Studying Young Mothers Use of Opioids Following Childbirth in 200 Words

Philadelphia, like many communities nationwide, has been deeply impacted by the country’s opioid epidemic. From what we now know, the roots of this crisis, in part, stem from increased prescribing of opioids to patients with acute or painful injuries. One medical event that we tend to overlook in conversations about opioid prescribing is childbirth. Early evidence suggests that as many as 90 percent of women who have C-sections and 12 percent of women who deliver vaginally receive an opioid prescription. This exposure to opioids places them at risk for transitioning to inappropriate use of opioids following the birth of their child, particularly for populations at higher risk of substance use disorders. However, we don’t yet know the reality of the impact of postpartum exposure to opioids and later misuse of these drugs.

I’m particularly interested in understanding this as it relates to young, low-income mothers, who may be vulnerable to substance use disorders due to past involvement with the child welfare system or other experiences of trauma. Thanks to a pilot project award from University of Pennsylvania’s Leonard Davis Institute, my team will be taking this year to investigate how many young women receive opioids after childbirth, how many subsequently start inappropriately using opioids and what risk factors—particularly risk factors that may be related to trauma exposure—contribute to this behavior. I invite you to stay tuned as we unpack this critical issue for Philadelphia’s low-income, young mothers.

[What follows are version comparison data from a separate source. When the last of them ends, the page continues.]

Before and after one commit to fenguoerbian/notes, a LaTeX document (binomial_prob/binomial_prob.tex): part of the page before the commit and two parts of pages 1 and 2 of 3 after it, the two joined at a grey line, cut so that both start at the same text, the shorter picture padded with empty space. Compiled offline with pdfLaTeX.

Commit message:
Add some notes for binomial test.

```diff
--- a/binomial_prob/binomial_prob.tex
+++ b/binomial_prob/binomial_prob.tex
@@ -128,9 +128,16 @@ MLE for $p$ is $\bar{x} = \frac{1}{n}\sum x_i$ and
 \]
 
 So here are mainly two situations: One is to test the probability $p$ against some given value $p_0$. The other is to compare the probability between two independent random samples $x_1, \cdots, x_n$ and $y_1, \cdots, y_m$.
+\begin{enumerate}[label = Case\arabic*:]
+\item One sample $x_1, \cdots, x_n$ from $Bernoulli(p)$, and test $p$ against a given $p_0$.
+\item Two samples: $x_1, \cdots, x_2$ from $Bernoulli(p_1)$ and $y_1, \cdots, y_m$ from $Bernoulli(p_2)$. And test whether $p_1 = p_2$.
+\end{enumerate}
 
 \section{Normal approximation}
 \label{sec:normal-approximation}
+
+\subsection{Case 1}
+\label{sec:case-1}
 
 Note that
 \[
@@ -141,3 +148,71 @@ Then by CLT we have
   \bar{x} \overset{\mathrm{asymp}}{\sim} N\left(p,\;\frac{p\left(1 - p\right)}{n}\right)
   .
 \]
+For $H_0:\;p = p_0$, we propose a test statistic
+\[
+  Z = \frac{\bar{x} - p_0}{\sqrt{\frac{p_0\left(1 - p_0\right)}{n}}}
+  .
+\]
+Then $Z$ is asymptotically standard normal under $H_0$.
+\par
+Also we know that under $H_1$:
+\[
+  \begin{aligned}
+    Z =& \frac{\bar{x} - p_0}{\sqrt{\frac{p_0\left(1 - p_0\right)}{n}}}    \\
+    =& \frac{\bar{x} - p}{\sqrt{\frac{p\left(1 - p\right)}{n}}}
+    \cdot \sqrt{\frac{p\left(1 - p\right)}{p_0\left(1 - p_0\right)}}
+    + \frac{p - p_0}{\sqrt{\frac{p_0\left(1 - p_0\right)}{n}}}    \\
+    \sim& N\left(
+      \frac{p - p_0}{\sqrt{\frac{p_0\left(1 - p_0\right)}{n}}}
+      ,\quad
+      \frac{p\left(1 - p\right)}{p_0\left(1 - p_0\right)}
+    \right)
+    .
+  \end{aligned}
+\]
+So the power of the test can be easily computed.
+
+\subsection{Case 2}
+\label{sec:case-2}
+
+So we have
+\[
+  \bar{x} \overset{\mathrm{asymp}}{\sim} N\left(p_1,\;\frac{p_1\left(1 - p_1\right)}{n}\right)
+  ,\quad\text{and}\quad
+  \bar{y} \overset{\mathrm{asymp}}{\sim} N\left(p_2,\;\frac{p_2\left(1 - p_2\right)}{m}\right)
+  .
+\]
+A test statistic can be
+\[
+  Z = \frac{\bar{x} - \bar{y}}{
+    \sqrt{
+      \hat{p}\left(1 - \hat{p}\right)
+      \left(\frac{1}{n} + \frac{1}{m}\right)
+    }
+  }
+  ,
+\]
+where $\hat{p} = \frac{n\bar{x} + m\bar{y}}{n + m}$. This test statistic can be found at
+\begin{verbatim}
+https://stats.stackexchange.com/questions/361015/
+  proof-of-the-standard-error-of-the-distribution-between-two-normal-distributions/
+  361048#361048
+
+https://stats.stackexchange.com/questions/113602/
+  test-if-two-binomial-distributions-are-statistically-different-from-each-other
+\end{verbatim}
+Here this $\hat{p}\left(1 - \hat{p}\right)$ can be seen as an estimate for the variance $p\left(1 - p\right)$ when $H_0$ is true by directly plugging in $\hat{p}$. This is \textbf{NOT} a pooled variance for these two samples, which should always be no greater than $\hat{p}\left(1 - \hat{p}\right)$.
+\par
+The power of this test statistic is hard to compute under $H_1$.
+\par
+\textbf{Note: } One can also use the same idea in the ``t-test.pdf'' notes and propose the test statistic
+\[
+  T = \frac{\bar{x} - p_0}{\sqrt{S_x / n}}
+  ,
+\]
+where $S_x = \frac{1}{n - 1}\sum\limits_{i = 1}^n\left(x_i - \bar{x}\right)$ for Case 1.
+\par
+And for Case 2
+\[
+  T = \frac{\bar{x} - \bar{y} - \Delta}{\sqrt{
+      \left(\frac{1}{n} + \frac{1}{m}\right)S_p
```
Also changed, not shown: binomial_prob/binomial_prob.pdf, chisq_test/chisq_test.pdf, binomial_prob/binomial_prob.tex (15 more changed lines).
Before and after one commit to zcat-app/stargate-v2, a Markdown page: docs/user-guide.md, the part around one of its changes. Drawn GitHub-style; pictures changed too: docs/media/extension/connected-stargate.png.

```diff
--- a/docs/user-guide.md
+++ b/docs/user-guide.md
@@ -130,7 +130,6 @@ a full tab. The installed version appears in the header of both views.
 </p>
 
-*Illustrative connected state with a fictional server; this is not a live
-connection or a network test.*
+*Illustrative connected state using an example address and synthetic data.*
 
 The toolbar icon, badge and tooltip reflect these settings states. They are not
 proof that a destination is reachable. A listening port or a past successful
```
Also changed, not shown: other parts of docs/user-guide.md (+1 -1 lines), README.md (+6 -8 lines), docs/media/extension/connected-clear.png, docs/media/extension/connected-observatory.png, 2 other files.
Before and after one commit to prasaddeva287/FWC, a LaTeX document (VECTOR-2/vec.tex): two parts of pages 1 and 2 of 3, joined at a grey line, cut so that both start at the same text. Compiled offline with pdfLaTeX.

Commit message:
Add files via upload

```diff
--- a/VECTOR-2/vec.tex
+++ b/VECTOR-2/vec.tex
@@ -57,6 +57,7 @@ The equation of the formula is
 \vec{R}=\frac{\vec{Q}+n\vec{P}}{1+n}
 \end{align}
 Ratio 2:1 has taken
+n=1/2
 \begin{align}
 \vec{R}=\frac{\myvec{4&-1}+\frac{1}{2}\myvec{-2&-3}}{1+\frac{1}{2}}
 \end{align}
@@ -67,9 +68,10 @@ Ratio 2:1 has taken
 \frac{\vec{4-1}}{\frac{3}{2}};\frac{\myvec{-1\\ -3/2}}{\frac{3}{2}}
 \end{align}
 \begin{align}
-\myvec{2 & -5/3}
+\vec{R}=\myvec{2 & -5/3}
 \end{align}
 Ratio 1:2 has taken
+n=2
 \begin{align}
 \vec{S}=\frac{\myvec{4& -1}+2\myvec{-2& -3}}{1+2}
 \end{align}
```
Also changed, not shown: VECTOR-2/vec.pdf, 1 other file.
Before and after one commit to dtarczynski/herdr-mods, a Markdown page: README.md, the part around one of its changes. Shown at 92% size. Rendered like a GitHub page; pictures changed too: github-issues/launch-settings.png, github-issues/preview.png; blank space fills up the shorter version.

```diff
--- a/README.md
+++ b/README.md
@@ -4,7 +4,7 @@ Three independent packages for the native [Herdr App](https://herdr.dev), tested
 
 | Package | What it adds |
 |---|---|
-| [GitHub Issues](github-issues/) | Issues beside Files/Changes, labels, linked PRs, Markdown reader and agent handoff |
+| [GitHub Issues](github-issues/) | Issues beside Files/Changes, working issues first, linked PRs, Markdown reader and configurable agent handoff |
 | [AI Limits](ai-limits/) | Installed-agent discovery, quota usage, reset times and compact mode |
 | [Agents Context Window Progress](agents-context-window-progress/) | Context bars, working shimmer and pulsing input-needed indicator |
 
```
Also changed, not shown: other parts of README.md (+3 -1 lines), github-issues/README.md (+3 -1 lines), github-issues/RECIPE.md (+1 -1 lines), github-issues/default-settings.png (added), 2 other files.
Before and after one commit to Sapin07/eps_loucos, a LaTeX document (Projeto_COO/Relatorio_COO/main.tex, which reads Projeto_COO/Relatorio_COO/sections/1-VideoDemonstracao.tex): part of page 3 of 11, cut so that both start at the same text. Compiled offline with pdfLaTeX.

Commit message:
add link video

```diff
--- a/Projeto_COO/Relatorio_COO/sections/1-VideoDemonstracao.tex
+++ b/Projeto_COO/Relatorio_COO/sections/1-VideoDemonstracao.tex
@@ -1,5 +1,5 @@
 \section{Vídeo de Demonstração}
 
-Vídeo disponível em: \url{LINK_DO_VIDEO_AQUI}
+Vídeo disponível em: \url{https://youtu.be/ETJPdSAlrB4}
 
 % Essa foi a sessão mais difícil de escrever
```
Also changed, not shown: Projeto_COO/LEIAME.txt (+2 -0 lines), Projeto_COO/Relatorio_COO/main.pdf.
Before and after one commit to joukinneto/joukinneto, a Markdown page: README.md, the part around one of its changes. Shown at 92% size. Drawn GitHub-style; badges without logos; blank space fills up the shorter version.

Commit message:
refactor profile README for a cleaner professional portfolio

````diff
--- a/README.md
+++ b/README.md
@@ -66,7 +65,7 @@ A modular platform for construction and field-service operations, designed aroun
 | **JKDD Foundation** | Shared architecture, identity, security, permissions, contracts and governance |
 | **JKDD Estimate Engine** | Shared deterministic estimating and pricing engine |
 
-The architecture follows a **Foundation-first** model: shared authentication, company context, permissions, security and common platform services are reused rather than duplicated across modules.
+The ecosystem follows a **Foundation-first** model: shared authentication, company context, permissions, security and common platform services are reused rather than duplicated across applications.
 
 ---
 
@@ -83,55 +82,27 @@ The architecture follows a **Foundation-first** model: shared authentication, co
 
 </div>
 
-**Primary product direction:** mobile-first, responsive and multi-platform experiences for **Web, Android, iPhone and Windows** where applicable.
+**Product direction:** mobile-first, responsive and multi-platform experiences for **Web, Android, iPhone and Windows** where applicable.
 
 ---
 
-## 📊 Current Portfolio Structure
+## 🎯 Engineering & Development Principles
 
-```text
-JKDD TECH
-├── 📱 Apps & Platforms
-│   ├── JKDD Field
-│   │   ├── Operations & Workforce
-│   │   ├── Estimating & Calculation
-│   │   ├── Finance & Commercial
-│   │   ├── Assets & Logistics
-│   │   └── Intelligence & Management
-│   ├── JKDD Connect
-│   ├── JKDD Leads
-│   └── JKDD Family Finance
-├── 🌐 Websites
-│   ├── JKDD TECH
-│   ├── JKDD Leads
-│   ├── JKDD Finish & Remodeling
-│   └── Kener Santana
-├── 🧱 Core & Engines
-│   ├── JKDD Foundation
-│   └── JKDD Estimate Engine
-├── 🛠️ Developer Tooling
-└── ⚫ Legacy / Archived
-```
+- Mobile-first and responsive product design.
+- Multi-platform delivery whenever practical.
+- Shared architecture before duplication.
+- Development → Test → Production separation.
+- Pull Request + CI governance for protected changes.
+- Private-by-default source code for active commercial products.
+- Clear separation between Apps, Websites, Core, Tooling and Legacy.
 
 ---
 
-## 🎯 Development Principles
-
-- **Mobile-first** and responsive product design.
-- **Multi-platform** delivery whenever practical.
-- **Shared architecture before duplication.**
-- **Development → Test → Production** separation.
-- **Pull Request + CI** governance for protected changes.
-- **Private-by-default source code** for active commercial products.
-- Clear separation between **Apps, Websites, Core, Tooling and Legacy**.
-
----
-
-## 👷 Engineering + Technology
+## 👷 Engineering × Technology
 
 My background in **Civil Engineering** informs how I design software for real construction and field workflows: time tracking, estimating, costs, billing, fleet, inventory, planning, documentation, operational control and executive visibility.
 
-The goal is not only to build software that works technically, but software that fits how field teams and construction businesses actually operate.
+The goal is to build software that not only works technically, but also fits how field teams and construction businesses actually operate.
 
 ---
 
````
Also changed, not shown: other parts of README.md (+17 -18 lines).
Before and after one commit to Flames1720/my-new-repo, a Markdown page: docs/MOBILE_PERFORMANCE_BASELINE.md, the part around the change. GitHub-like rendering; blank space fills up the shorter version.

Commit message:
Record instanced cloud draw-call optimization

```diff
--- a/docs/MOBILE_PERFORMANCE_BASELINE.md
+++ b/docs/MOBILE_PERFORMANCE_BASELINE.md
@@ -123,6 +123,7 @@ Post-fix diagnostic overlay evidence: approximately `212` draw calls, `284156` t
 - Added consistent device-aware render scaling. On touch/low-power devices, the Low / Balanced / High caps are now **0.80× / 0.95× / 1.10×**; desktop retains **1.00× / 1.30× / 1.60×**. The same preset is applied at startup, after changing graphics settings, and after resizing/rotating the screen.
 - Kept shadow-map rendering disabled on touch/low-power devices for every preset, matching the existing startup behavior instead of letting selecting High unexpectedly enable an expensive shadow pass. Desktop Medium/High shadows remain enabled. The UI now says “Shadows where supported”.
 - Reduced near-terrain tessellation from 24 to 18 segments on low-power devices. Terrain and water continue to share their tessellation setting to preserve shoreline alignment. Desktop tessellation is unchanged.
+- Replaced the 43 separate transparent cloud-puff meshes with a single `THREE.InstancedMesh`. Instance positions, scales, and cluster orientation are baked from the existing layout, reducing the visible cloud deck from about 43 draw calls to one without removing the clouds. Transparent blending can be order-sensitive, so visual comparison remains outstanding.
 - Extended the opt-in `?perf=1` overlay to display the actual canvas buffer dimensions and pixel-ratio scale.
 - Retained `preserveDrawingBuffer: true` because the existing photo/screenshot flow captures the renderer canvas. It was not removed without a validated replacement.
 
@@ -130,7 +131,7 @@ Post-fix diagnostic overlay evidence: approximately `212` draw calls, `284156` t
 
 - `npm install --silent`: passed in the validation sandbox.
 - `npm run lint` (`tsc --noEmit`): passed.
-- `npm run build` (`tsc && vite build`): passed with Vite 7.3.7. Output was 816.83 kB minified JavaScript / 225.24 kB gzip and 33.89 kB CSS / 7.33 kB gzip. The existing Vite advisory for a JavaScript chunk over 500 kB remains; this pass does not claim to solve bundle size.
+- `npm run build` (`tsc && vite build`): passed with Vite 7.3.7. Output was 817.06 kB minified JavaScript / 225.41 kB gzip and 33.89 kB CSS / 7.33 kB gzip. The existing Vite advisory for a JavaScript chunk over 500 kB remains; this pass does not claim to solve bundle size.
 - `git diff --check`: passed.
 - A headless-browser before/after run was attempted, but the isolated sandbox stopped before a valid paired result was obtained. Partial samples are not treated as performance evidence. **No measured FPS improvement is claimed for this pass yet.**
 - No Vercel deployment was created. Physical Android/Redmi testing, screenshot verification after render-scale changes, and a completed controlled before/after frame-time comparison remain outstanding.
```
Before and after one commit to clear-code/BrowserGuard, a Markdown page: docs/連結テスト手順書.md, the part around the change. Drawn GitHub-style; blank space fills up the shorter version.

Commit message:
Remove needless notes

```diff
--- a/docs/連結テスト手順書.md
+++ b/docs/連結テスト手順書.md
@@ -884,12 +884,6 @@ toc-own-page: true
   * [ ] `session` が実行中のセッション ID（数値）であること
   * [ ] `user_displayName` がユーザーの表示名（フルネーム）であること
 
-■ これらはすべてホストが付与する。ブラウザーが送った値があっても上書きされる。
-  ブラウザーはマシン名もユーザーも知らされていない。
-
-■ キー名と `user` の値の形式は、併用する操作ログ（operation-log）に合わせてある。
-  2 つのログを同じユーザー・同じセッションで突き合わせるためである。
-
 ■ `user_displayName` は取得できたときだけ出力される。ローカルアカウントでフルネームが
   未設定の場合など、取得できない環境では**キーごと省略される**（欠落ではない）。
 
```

This post is part of our “____ in 200 Words” series. In this series, we tackle issues related to children’s health policy and explain and connect you to resources to help understand them further, all in 200 words. If you have any suggestions for a topic in this series, please send a note to PolicyLab’s Strategy & Communications Manager Lauren Walens.